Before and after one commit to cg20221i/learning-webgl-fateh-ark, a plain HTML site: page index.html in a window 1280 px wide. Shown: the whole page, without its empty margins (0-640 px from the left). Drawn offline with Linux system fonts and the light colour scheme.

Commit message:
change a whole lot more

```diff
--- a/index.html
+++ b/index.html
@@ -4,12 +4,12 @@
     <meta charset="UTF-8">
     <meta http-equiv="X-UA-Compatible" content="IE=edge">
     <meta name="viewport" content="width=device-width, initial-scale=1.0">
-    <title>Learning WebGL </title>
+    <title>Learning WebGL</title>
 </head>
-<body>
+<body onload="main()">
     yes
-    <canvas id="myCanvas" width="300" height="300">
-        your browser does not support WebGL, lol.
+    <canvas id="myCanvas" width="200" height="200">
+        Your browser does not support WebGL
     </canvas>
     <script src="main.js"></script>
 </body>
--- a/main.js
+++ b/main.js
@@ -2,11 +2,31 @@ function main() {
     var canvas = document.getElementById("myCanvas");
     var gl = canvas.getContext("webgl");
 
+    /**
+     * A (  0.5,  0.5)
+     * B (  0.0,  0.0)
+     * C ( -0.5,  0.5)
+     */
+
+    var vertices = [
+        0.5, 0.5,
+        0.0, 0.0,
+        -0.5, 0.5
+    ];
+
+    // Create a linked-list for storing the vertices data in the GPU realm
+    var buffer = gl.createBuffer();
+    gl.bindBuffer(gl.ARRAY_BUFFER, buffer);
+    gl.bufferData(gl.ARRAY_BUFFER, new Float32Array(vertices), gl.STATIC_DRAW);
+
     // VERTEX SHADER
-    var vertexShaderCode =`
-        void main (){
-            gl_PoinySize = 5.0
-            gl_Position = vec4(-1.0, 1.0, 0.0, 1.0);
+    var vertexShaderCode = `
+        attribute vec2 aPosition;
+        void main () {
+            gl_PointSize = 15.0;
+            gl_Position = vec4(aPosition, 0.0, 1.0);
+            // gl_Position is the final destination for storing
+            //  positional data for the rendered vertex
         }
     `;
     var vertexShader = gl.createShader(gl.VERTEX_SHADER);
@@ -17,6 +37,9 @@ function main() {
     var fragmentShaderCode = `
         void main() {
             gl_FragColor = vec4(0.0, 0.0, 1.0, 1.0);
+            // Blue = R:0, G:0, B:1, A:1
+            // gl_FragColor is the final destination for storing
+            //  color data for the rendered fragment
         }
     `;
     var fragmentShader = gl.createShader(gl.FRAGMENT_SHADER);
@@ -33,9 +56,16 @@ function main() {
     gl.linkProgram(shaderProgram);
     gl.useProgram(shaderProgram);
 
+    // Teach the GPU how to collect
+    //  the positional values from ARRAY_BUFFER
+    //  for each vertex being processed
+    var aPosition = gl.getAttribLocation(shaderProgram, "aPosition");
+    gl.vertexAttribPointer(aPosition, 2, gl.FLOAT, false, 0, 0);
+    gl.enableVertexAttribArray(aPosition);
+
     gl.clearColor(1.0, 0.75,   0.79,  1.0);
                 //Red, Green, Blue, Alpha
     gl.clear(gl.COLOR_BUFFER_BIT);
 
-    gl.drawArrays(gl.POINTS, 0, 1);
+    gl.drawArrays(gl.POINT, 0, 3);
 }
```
******
• _About this exercise_
Repeat the data in full, exactly as supplied.

• _Output of the task_
Before and after one commit to cg20221i/learning-webgl-fateh-ark, a plain HTML site: page index.html in a window 1280 px wide. Shown: the whole page, without its empty margins (0-640 px from the left). Drawn offline with Linux system fonts and the light colour scheme.

Commit message:
change a whole lot more

```diff
--- a/index.html
+++ b/index.html
@@ -4,12 +4,12 @@
     <meta charset="UTF-8">
     <meta http-equiv="X-UA-Compatible" content="IE=edge">
     <meta name="viewport" content="width=device-width, initial-scale=1.0">
-    <title>Learning WebGL </title>
+    <title>Learning WebGL</title>
 </head>
-<body>
+<body onload="main()">
     yes
-    <canvas id="myCanvas" width="300" height="300">
-        your browser does not support WebGL, lol.
+    <canvas id="myCanvas" width="200" height="200">
+        Your browser does not support WebGL
     </canvas>
     <script src="main.js"></script>
 </body>
--- a/main.js
+++ b/main.js
@@ -2,11 +2,31 @@ function main() {
     var canvas = document.getElementById("myCanvas");
     var gl = canvas.getContext("webgl");
 
+    /**
+     * A (  0.5,  0.5)
+     * B (  0.0,  0.0)
+     * C ( -0.5,  0.5)
+     */
+
+    var vertices = [
+        0.5, 0.5,
+        0.0, 0.0,
+        -0.5, 0.5
+    ];
+
+    // Create a linked-list for storing the vertices data in the GPU realm
+    var buffer = gl.createBuffer();
+    gl.bindBuffer(gl.ARRAY_BUFFER, buffer);
+    gl.bufferData(gl.ARRAY_BUFFER, new Float32Array(vertices), gl.STATIC_DRAW);
+
     // VERTEX SHADER
-    var vertexShaderCode =`
-        void main (){
-            gl_PoinySize = 5.0
-            gl_Position = vec4(-1.0, 1.0, 0.0, 1.0);
+    var vertexShaderCode = `
+        attribute vec2 aPosition;
+        void main () {
+            gl_PointSize = 15.0;
+            gl_Position = vec4(aPosition, 0.0, 1.0);
+            // gl_Position is the final destination for storing
+            //  positional data for the rendered vertex
         }
     `;
     var vertexShader = gl.createShader(gl.VERTEX_SHADER);
@@ -17,6 +37,9 @@ function main() {
     var fragmentShaderCode = `
         void main() {
             gl_FragColor = vec4(0.0, 0.0, 1.0, 1.0);
+            // Blue = R:0, G:0, B:1, A:1
+            // gl_FragColor is the final destination for storing
+            //  color data for the rendered fragment
         }
     `;
     var fragmentShader = gl.createShader(gl.FRAGMENT_SHADER);
@@ -33,9 +56,16 @@ function main() {
     gl.linkProgram(shaderProgram);
     gl.useProgram(shaderProgram);
 
+    // Teach the GPU how to collect
+    //  the positional values from ARRAY_BUFFER
+    //  for each vertex being processed
+    var aPosition = gl.getAttribLocation(shaderProgram, "aPosition");
+    gl.vertexAttribPointer(aPosition, 2, gl.FLOAT, false, 0, 0);
+    gl.enableVertexAttribArray(aPosition);
+
     gl.clearColor(1.0, 0.75,   0.79,  1.0);
                 //Red, Green, Blue, Alpha
     gl.clear(gl.COLOR_BUFFER_BIT);
 
-    gl.drawArrays(gl.POINTS, 0, 1);
+    gl.drawArrays(gl.POINT, 0, 3);
 }
```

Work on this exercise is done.